04/30/2012 - A closer look at the Buccaneers' picks: Round 1/31 - Doug Martin, RB, 5-9, 223, Boise State...Martin is an every-down back that reminds Schiano of Ravens and former Rutgers running back Ray Rice. He should win the starting job over LeGarrette Blount. - The Sports Xchange
During the last three months, NFL scouts admit they studied hard to better appreciate Boise State running back Doug Martin. For his part, Martin admits he has come a long ways in appreciating football in general and the NFL in particular.
It was widely believed that Martin's production at Boise State was due more to sheer will and hard work than it was any innate athletic ability that might help his move up pro football. But after a dazzling performance at the Scouting Combine, it was apparent Martin had the athletic ability to validate his production as a runner, receiver and returner at Boise State.
He impressed scouts at the Senior Bowl in January, and then grabbed their attention at the Indianapolis combine in February (36-inch vertical jump and 10-foot broad jump, 28 reps with 225 pounds on bench press, 4.55 seconds in 40 yards). All this put a different perspective on the 4,885 yards of total offense and 48 touchdowns he accumulated at Boise state -- including 3,431 rushing, 715 receiving and 739 on kickoff returns.
That is impressive for anybody, but especially so for a guy who first honed those skills playing ferocious games of tag with his siblings. He had a radical game that included spins, rolling on the ground, leaping over people and off jungle gyms, and even running through a glass door -- once.
"I was a fan of Jackie Chan, so I was doing all kinds of stuff," Martin explained in an interview last year. "I was crafty."
But he knew nothing about football when he enrolled at St. Mary's High in Stockton, Calif., nine years ago. Tag wasn't a team sport, so he was told to try football. He obliged, but players laughed when he showed up with linemen's shoes and his shoulder pads on wrong.
And when teammates sensed that he wasn't really savvy about football, especially the NFL, they were all over him. He recalled they would tease him by asking questions such as, "Where are the Dolphins?" He also recalls that he answered "Uh, Chicago?"
His teammates eventually stopped laughing when, after he learned a little more about the game, they found out what his siblings knew already. He was hard to tag, let alone tackle. As a junior he rushed for 1,950 yards and 18 touchdowns and was team MVP.
Since then, Martin has learned a lot more about football and, not coincidentally, the NFL has learned much more about him.
So both he and one NFL team will have an enlightened, mutual appreciation later this month when Martin's name is called during the draft, probably in the first or second round.
Inside: Bowling-ball runner between the tackles. Flashes a burst into and out of the hole. Lowers his pads and delivers a blow into the chest of defenders. Falls forward on nearly every run due to lean. Finds creases with jump-steps and bounces into open on some plays, but buries his head too soon at times. Short build makes it difficult for defenders to find among lineman.

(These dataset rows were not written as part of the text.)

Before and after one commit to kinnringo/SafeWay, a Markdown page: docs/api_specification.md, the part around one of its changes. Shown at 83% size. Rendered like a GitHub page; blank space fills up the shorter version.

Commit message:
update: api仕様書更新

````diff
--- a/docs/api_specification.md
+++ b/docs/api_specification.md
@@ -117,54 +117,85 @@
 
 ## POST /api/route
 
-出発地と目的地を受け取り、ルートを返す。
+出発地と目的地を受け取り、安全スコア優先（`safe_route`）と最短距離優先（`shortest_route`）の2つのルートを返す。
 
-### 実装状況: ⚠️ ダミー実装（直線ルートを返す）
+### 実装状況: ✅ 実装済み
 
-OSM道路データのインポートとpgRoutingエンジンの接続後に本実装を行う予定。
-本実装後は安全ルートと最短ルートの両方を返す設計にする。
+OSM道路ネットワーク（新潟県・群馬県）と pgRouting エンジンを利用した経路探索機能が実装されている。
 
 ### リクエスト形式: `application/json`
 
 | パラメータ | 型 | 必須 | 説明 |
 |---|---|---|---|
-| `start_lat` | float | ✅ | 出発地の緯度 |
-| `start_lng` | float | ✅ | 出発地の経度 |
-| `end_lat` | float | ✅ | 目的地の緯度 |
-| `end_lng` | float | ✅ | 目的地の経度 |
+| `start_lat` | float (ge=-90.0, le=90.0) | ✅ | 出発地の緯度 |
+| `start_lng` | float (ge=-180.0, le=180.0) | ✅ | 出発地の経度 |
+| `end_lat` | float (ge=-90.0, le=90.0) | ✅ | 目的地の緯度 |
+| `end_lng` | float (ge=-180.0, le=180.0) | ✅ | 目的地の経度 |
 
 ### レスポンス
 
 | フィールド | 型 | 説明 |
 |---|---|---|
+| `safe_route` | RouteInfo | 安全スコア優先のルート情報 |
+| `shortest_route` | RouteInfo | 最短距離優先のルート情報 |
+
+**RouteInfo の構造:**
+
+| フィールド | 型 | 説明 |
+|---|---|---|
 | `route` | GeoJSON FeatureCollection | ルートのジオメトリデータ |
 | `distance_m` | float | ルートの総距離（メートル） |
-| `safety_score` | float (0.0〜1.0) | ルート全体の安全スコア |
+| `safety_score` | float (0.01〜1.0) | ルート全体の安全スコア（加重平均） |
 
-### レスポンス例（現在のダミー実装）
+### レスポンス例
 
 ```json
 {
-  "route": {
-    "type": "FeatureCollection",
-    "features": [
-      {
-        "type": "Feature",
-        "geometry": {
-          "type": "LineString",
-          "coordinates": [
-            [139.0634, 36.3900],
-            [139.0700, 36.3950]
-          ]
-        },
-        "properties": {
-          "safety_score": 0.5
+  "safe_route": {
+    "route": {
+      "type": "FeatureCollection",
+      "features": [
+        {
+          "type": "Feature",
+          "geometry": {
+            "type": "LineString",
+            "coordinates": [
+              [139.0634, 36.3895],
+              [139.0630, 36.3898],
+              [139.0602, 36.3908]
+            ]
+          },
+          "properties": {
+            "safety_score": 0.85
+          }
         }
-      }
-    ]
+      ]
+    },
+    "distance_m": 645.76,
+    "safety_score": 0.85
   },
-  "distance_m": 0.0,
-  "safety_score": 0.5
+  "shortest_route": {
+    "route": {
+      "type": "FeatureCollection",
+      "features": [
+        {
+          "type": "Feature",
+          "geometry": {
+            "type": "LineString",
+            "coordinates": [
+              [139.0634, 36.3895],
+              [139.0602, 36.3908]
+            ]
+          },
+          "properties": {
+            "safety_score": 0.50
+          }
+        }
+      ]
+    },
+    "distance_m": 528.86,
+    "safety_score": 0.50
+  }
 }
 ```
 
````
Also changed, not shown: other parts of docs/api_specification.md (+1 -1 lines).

Does not always read blocks correctly from pulling guards. Holds ball high and tight when inside. May not be big enough to move piles at the next level, but gets low and gives great effort to pick up short-yardage plays.
Outside: Good acceleration and straight-line speed to break off long runs. Cuts hard to his left and right equally well to avoid hard-charging safeties. Flashes setting up straight-on defender with inside-out cut which freezes them. Strong stiff-arm denies oncoming tacklers. Shows patience on stretch runs, plants foot and accelerates to avoid penetrating defenders or once finding a hole. Does not always move ball to outside hand. Ball gets away from his body when running at full speed; fumbled three times in 2010, twice in 2009 in limited carries. May not break away from NFL defenders as regularly as he did against non-BCS conference competition.
Breaking tackles: Low center of gravity, strong lean, and powerful legs let him bull through arm and shoulder tackles. Good balance to spin off a hit, maintain balance and continue downfield. Lowers pads on contact and churns through cut tackles in space. Cuts quickly and even jump-cuts through traffic and past second-level tacklers. Plays through the whistle.
Blocking: Does not offer much in terms of pass protection. Often subbed out in obvious passing situations, best help for the quarterback is as an outlet receiver. Does not anchor against oncoming blitzers. Poor cut tackler, defenders easily elude him. Lacks height but possesses strength, build and attitude to improve with more coaching.
Receiving: Solid receiver in the flat, capable of running through tackles on the edge to move the chains. Flexible enough to catch passes thrown behind him. Effective on center screens, makes first man miss to get into space. Rarely goes out of bounds (unless time requires), cuts inside tacklers to get extra yardage.
Intangibles: Offensive weapon with defensive mindset. NFL body comes from excellent weight room work ethic. Teammate Matt Slater referred to Martin as a "muscle hamster" due to his compact build.